Bromyard, Herefordshire - Extract from National Gazetteer, 1868


1868 - The National Gazetteer of Great Britain and Ireland

[Description(s) from The National Gazetteer (1868)]
"BROMYARD, a parish and market town in the hundred of Broxash, in the county of Hereford, 14 miles to the N.E. of Hereford, the same distance S.W. of Worcester, and 125 miles from London by road, or 134 miles by the Great Western and West Midland railways. It is situated in a beautiful country, on the banks of the river Frome, and contains the chapelry of Brockhampton, and the townships of Linton, Norton, and Winslow. In the reign of Edward I. this town sent representatives to parliament, but the franchise was afterwards given up by the inhabitants. Charles I. was here with his court in September, 1645, when on his way to relieve Hereford, besieged by the parliament. There are hop-grounds and many orchards in this parish.

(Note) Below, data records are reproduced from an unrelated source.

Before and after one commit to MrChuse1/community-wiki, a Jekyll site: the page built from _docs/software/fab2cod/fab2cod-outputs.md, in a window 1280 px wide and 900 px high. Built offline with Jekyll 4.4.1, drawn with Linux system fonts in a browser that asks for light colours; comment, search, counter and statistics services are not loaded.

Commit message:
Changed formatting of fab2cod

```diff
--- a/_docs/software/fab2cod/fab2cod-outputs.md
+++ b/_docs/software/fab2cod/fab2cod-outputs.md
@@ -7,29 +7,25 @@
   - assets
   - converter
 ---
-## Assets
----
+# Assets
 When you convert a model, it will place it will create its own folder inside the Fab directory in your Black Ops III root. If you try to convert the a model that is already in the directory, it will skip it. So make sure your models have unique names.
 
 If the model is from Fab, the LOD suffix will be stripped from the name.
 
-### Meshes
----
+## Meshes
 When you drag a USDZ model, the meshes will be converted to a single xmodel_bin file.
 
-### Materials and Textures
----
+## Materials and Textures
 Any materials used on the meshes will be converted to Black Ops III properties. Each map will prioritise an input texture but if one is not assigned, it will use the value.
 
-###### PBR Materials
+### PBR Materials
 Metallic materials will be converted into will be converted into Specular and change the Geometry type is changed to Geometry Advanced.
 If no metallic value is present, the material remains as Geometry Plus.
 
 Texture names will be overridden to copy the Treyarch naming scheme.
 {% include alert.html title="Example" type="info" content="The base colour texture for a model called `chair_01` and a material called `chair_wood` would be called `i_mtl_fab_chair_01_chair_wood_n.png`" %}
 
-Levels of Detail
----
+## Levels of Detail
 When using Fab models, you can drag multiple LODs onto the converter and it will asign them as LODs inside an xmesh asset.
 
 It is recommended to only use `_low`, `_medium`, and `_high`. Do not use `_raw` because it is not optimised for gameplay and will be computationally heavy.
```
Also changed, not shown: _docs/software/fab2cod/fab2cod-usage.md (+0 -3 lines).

The town is irregularly built, and many of the houses are very old and timber-framed. It is, however, gradually improving, and is now lighted with gas, introduced in 1856. There is a convenient market-place and a police station, the latter erected in 1844. Petty sessions are held once a week. Bromyard is the seat of a Poor-law Union, and contains the Union house. It is also the head of a County Court district, and a polling place for the county elections. There is a savings-bank and a dispensary. The trade of the town is chiefly in agricultural produce, a little being done in malting and tanning.

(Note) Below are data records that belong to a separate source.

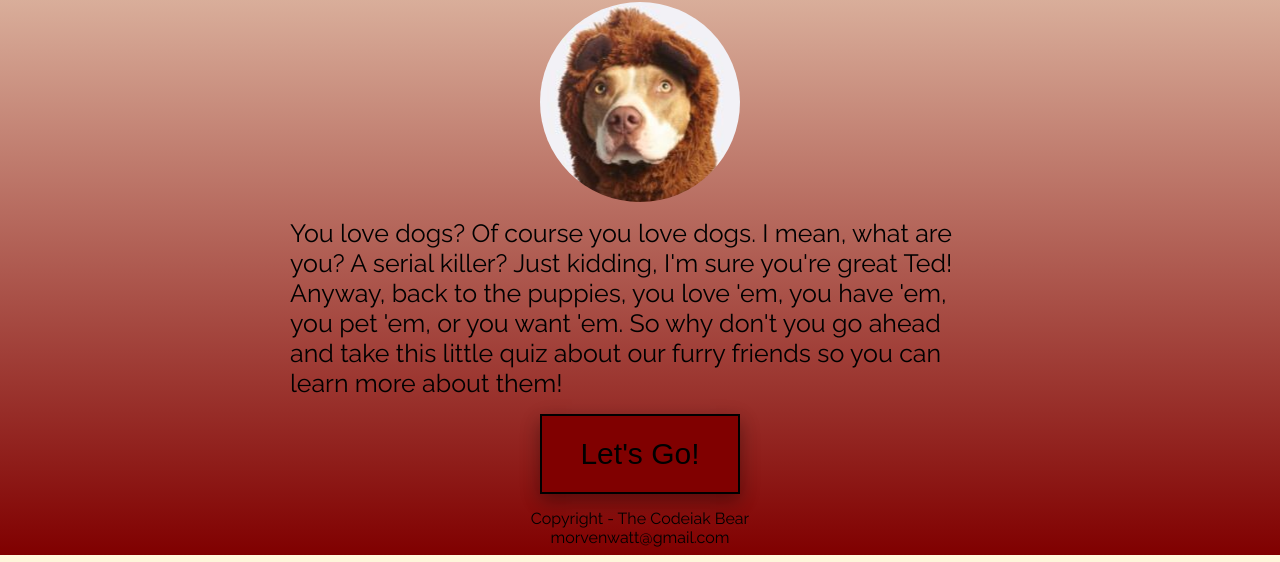
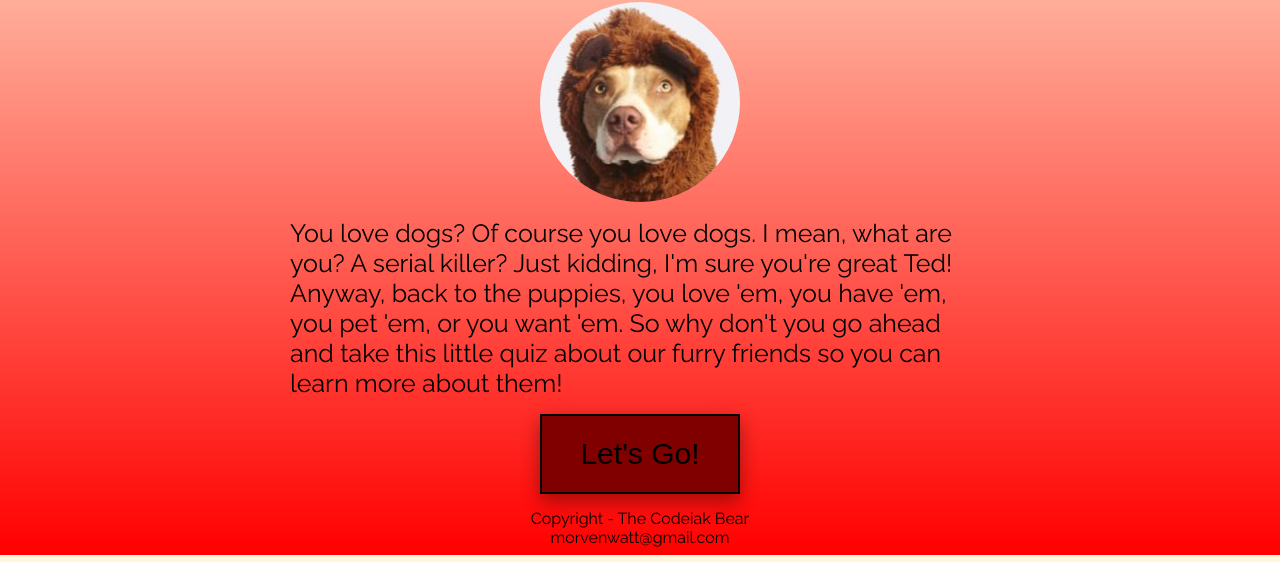
Before and after one commit to morvenwatt/dog-quiz-app, a plain HTML site: page index.html in a window 1280 px wide. Shown: the part 238-800 px from the top of the page. Drawn offline with nearby package versions, Linux system fonts and the light colour scheme.

```diff
--- a/dogs.css
+++ b/dogs.css
@@ -2,7 +2,7 @@ body * {
     box-sizing: border-box;
 }
 body {
-    background: linear-gradient(cornsilk, maroon);
+    background: linear-gradient(cornsilk, red);
     font-family: Raleway;
     color: black;
 }
```
Also changed, not shown: index.html (+2 -1 lines).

The living is a vicarage* in the diocese of Hereford, worth £600, in the gift of the Bishop of Worcester. The church, dedicated to St. Peter, has been recently repaired and redecorated. It is a large ancient building with a Norman doorway on the south side, and contains an altar-tomb with the effigies of a knight (one of the Baskervilles), a monument to Phineas Jackson, vicar, who died in 1681, and a handsome painted east window, as well as three painted memorial windows. There are chapels belonging to the Independents and Primitive Methodists. The free Grammar school, founded and endowed by Queen Elizabeth, was further endowed by Alderman John Perryns, of the Goldsmiths' Company, and in 1850 this company munificently augmented the original endowments, and appointed an efficient master.

An almshouse for seven women was endowed by Phineas Jackson with property producing about £60 a year. There are some other charities, and National and British schools. A new line of railway has been marked out between Worcester and Bromyard. About 4 miles from the town is an old Roman encampment, situated on Walls Hill. The principal seats in the vicinity are Clayter Park and Buckenhall. Monday is the market day. Fairs are held on the Thursday before the 25th March, the 3rd May, the Thursday before St. James's Day, the 24th October, and the second Monday in December."

"LINTON, a township in the parish of Bromyard, hundred of Broxash, county Hereford, 3 miles S.E. of Bromyard. The village is small and wholly agricultural. Clater Park, the principal residence, is situated near the turnpike road leading from Bromyard to Worcester. It commands a view of the Ankerdine hills and the river Teme. The Bromyard union poorhouse is situated in this parish. R. B. Phillips, Esq., is lord of the manor."

"NEWTON, a hamlet in the parish of Bromyard, hundred of Broxash, county Hereford, 2 miles S.W. of Bromyard, and 14 N.E. of Hereford."

"NORTON, a township in the parish of Bromyard, hundred of Broxash, county Hereford, 3 miles N.E. of Bromyard. It is situated near the river Frome, and contains some well-built houses. Part of the land is laid out in hop-grounds and orchards."

"SALTMARSH, an extra-parochial place in the hundred of Broxash, county Hereford, near Bromyard."

"WINSLOW, a township in the parish of Bromyard, hundred of Broxash, county Hereford, 2½ miles S.W. of Bromyard."

[Description(s) from The National Gazetteer of Great Britain and Ireland (1868)
Transcribed by Colin Hinson ©2003]